From: F. & P. Pellet
After some hesitation, we have identified this nudibranch as Hypselodoris sagamiensis. We found it feeding on a black sponge (middle right photo). We would like to know if you agree with our ID.
Locality: Lembeh Straits, 12m, Indonesia, Celebes Sea, 26 09 2007, Sandy bottom . Length: 25 mm. Photographer: Francis Pellet.
We enclose also a picture of a 5 mm juvenile specimen (pic 3: depth 17m, Mawali Wreck, 28-Sept-2007) Could this be a juvenile of H.sagamiensis?
Thank you for your help once again.
Francis & Pirjo
Pellet, F. & P., 2007 (Oct 17) Hypselodoris sagamiensis from Indonesia. [Message in] Sea Slug Forum. Australian Museum, Sydney. Available from http://www.seaslugforum.net/find/20976
Dear Francis & Pirjo,
This is a nice find.
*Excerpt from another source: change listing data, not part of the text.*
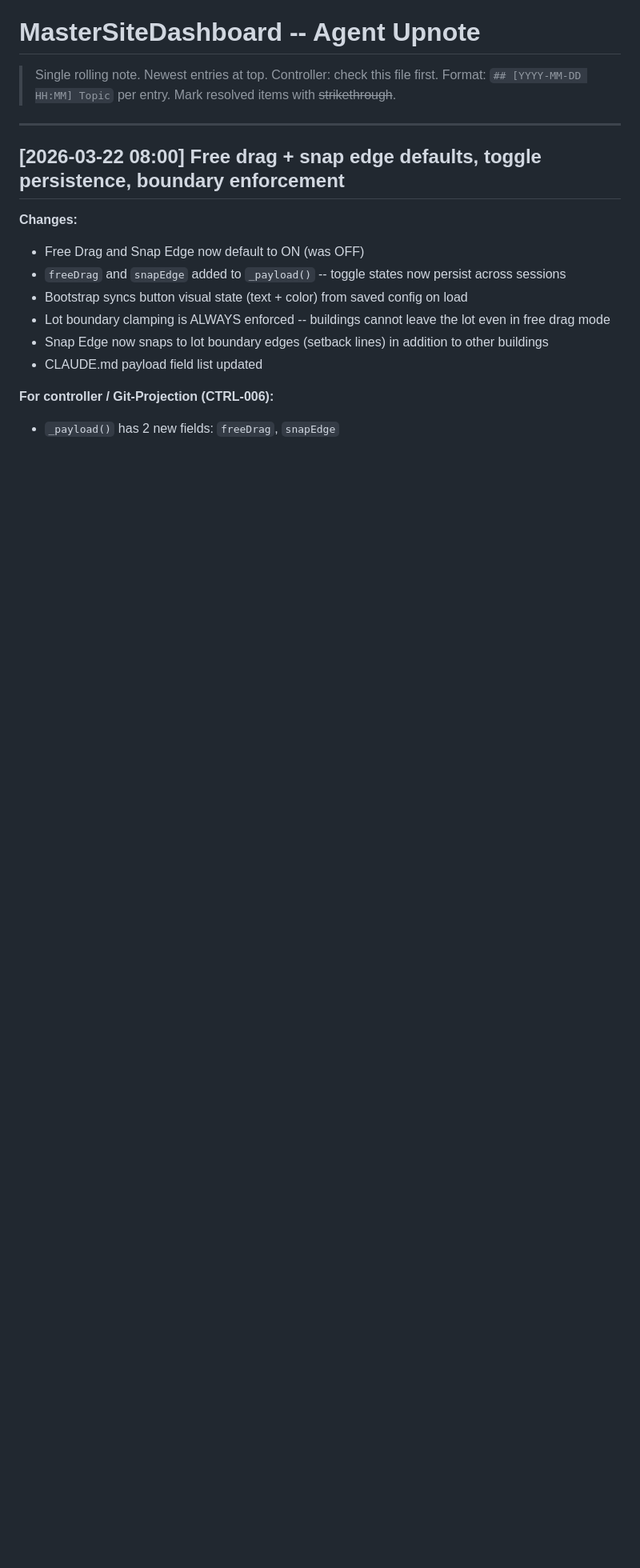
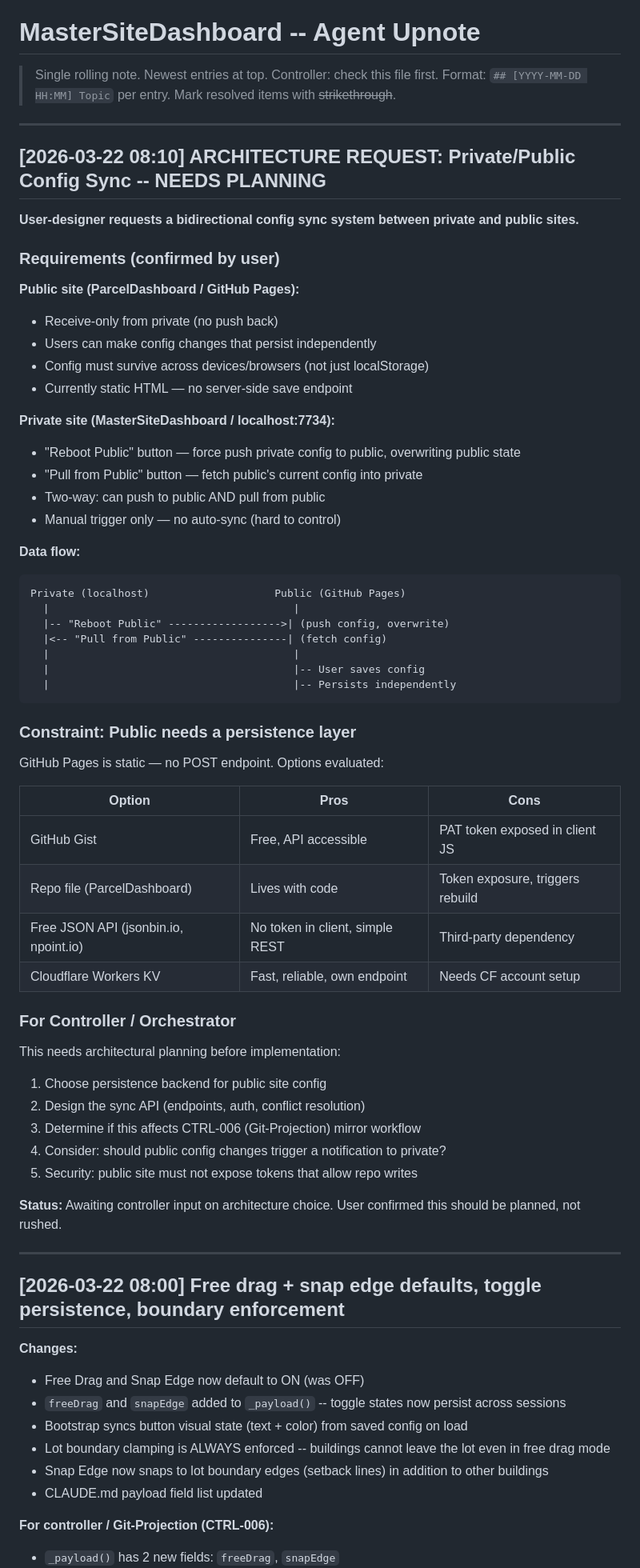
Before and after one commit to Blueberry0120x/ParcelDashboard, a Markdown page: controller-note/MasterSiteDashboard-upnote.md, the part around the change. Shown at 80% size. Rendered like a GitHub page; blank space fills up the shorter version.

Commit message:
Add architecture request: private/public config sync system
Documented requirements for bidirectional config sync between
private (localhost) and public (GitHub Pages) sites.
Needs controller input on persistence backend choice.

Co-Authored-By: Claude Opus 4.6 <noreply@anthropic.com>

````diff
--- a/controller-note/MasterSiteDashboard-upnote.md
+++ b/controller-note/MasterSiteDashboard-upnote.md
@@ -2,6 +2,59 @@
 
 > Single rolling note. Newest entries at top. Controller: check this file first.
 > Format: `## [YYYY-MM-DD HH:MM] Topic` per entry. Mark resolved items with ~~strikethrough~~.
+
+---
+
+## [2026-03-22 08:10] ARCHITECTURE REQUEST: Private/Public Config Sync -- NEEDS PLANNING
+
+**User-designer requests a bidirectional config sync system between private and public sites.**
+
+### Requirements (confirmed by user)
+
+**Public site (ParcelDashboard / GitHub Pages):**
+- Receive-only from private (no push back)
+- Users can make config changes that persist independently
+- Config must survive across devices/browsers (not just localStorage)
+- Currently static HTML — no server-side save endpoint
+
+**Private site (MasterSiteDashboard / localhost:7734):**
+- "Reboot Public" button — force push private config to public, overwriting public state
+- "Pull from Public" button — fetch public's current config into private
+- Two-way: can push to public AND pull from public
+- Manual trigger only — no auto-sync (hard to control)
+
+**Data flow:**
+```
+Private (localhost)                    Public (GitHub Pages)
+  |                                       |
+  |-- "Reboot Public" ------------------>| (push config, overwrite)
+  |<-- "Pull from Public" ---------------| (fetch config)
+  |                                       |
+  |                                       |-- User saves config
+  |                                       |-- Persists independently
+```
+
+### Constraint: Public needs a persistence layer
+
+GitHub Pages is static — no POST endpoint. Options evaluated:
+
+| Option | Pros | Cons |
+|--------|------|------|
+| GitHub Gist | Free, API accessible | PAT token exposed in client JS |
+| Repo file (ParcelDashboard) | Lives with code | Token exposure, triggers rebuild |
+| Free JSON API (jsonbin.io, npoint.io) | No token in client, simple REST | Third-party dependency |
+| Cloudflare Workers KV | Fast, reliable, own endpoint | Needs CF account setup |
+
+### For Controller / Orchestrator
+
+This needs architectural planning before implementation:
+1. Choose persistence backend for public site config
+2. Design the sync API (endpoints, auth, conflict resolution)
+3. Determine if this affects CTRL-006 (Git-Projection) mirror workflow
+4. Consider: should public config changes trigger a notification to private?
+5. Security: public site must not expose tokens that allow repo writes
+
+**Status:** Awaiting controller input on architecture choice. User confirmed this should be planned, not rushed.
 
 ---
 
````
Yes I agree its H. sagamiensis which is very interesting because it provides a link between what we thought was the "home range" of this species in the Sino-Japanese region of the north Pacific and the large populations Gary Cobb [#19421] has reported from southern Queensland in eastern Australia. It looks like this species, rather than being endemic to the north-eastern Pacific has a wider distribution at least in the tropical western Pacific. As I discuss in Gary Cobb's message, this has an interesting similarity to the way the distribution of H. maritima , which was initially considered a Japanese endemic, was extended firstly to eastern Australia and then the intervening region was gradually filled in.
Concerning the juvenile. With the usual hesitation in identifying juveniles, I am pretty sure this is also H. maritima.
Thanks also for the sponge photo. Dark coloured sponges are always a problem to interpret from photos as much of the detail is lost in the shadows. It certainly could be a species of Euryspongia but I can't be sure. While concentrating on the detail, I almost missed the whitish mass on the right side of your feeding photo. As you can see in the close-up, it is the fibrous skeleton of a dysideid sponge - probably the same as the one the Hypselodoris is eating. Although I can't be sure, it seems reasonable to assume that this slug has eaten the first bit and has now moved on to the next bit - they may both be parts of the same colony. I think we can make a tentative determination that this species feeds on a dysideid sponge, possibly Euryspongia sp. This is the first indication we have of the feeding choice of this species.
I have also ringed a white spot on the edge of the mantle [middle photo]. This is one of the mantle glands which store distasteful chemicals from their sponge prey. In species of Hypselodoris and closely related genera the mantle glands are like this - discrete spherical or ovate sacs, quite different from the dendritic glands found in species of Chromodoris.
Re: Hypselodoris rudmani from sthn Queensland?
From: Bruce Wilkie, June 5, 2007
Hypselodoris rudmani from sthn Queensland?
From: Bruce Wilkie, June 4, 2007
Hypselodoris sagaminensis from southern Queensland
From: Gary Cobb, February 14, 2007
Re: Colour forms of Hypselodoris infucata
From: Richard O'Sullivan, March 27, 2006
Hypselodoris sagamiensis from Echizen
From: Nishina Masayoshi, September 3, 2002
Hypselodoris sagamiensis from Japan
From: Nishina Masayoshi, September 1, 2001